- [Task details] Word for word, copy out the data below, omitting pictures.

(Extracted records)

──────

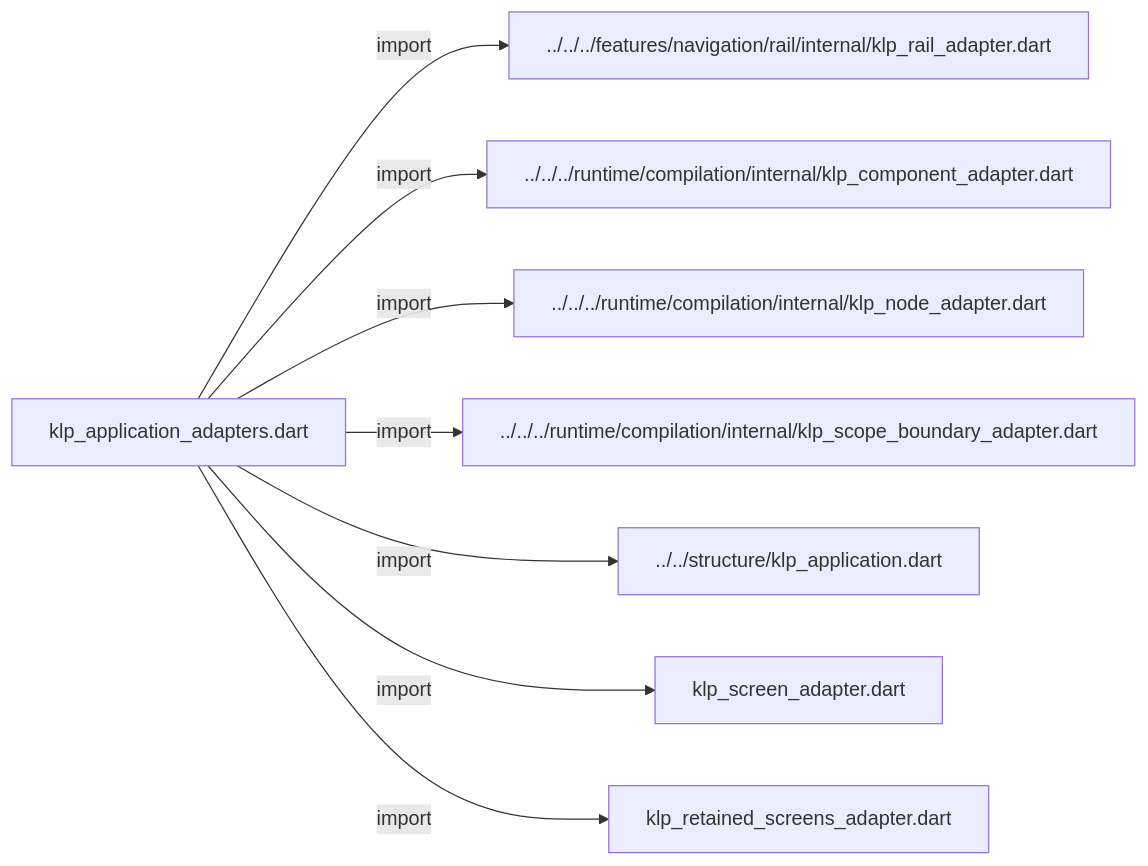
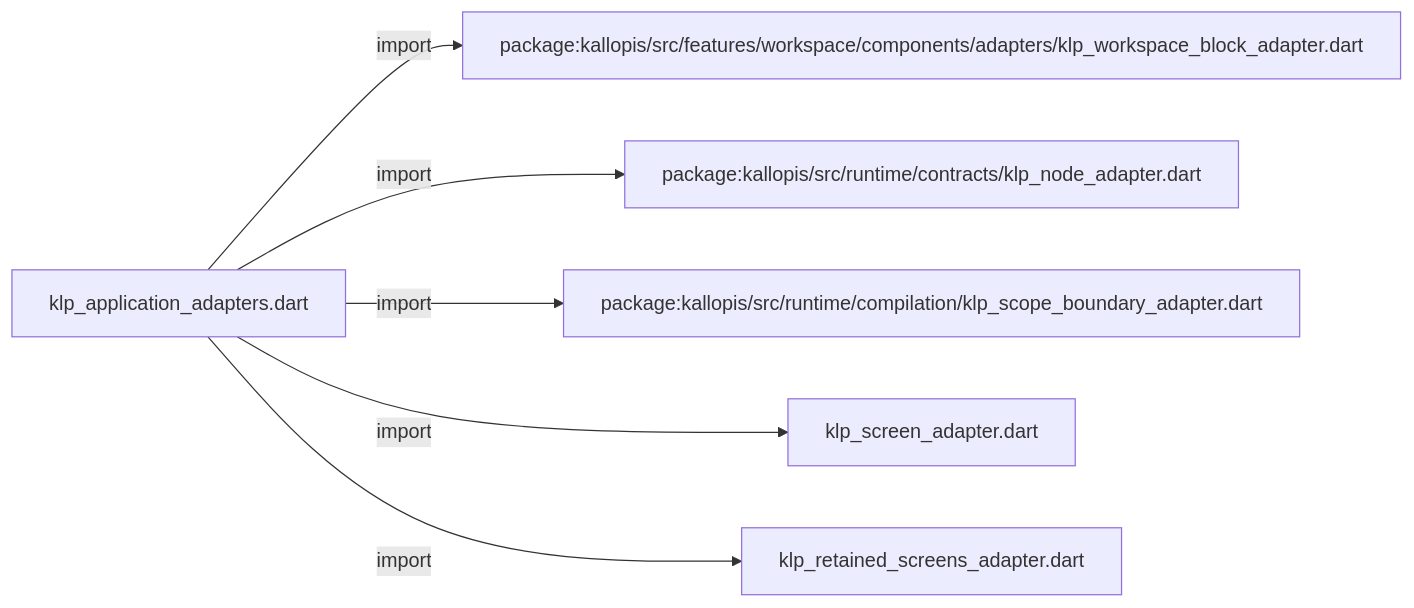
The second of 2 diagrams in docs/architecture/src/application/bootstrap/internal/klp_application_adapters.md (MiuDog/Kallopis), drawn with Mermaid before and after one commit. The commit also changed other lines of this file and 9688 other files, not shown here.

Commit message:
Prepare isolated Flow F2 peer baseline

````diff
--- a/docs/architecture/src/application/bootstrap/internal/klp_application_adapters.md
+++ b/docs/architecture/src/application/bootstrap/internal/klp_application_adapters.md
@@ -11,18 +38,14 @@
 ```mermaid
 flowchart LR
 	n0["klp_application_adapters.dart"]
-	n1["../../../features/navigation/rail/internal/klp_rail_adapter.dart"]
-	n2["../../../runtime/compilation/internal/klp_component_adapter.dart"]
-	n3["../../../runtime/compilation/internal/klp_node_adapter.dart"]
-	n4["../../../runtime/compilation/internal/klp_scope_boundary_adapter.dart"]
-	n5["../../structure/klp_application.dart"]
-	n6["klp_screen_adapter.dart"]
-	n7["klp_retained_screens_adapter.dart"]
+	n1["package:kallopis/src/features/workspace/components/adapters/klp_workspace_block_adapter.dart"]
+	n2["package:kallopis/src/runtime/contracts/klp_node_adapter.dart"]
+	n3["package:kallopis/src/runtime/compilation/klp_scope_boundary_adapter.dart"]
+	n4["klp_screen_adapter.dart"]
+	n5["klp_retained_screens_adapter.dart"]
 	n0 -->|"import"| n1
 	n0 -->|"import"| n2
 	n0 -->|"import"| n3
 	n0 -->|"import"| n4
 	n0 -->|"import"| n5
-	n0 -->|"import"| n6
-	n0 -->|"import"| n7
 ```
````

──────

- [Output]
The second of 2 diagrams in docs/architecture/src/application/bootstrap/internal/klp_application_adapters.md (MiuDog/Kallopis), drawn with Mermaid before and after one commit. The commit also changed other lines of this file and 9688 other files, not shown here.

Commit message:
Prepare isolated Flow F2 peer baseline

````diff
--- a/docs/architecture/src/application/bootstrap/internal/klp_application_adapters.md
+++ b/docs/architecture/src/application/bootstrap/internal/klp_application_adapters.md
@@ -11,18 +38,14 @@
 ```mermaid
 flowchart LR
 	n0["klp_application_adapters.dart"]
-	n1["../../../features/navigation/rail/internal/klp_rail_adapter.dart"]
-	n2["../../../runtime/compilation/internal/klp_component_adapter.dart"]
-	n3["../../../runtime/compilation/internal/klp_node_adapter.dart"]
-	n4["../../../runtime/compilation/internal/klp_scope_boundary_adapter.dart"]
-	n5["../../structure/klp_application.dart"]
-	n6["klp_screen_adapter.dart"]
-	n7["klp_retained_screens_adapter.dart"]
+	n1["package:kallopis/src/features/workspace/components/adapters/klp_workspace_block_adapter.dart"]
+	n2["package:kallopis/src/runtime/contracts/klp_node_adapter.dart"]
+	n3["package:kallopis/src/runtime/compilation/klp_scope_boundary_adapter.dart"]
+	n4["klp_screen_adapter.dart"]
+	n5["klp_retained_screens_adapter.dart"]
 	n0 -->|"import"| n1
 	n0 -->|"import"| n2
 	n0 -->|"import"| n3
 	n0 -->|"import"| n4
 	n0 -->|"import"| n5
-	n0 -->|"import"| n6
-	n0 -->|"import"| n7
 ```
````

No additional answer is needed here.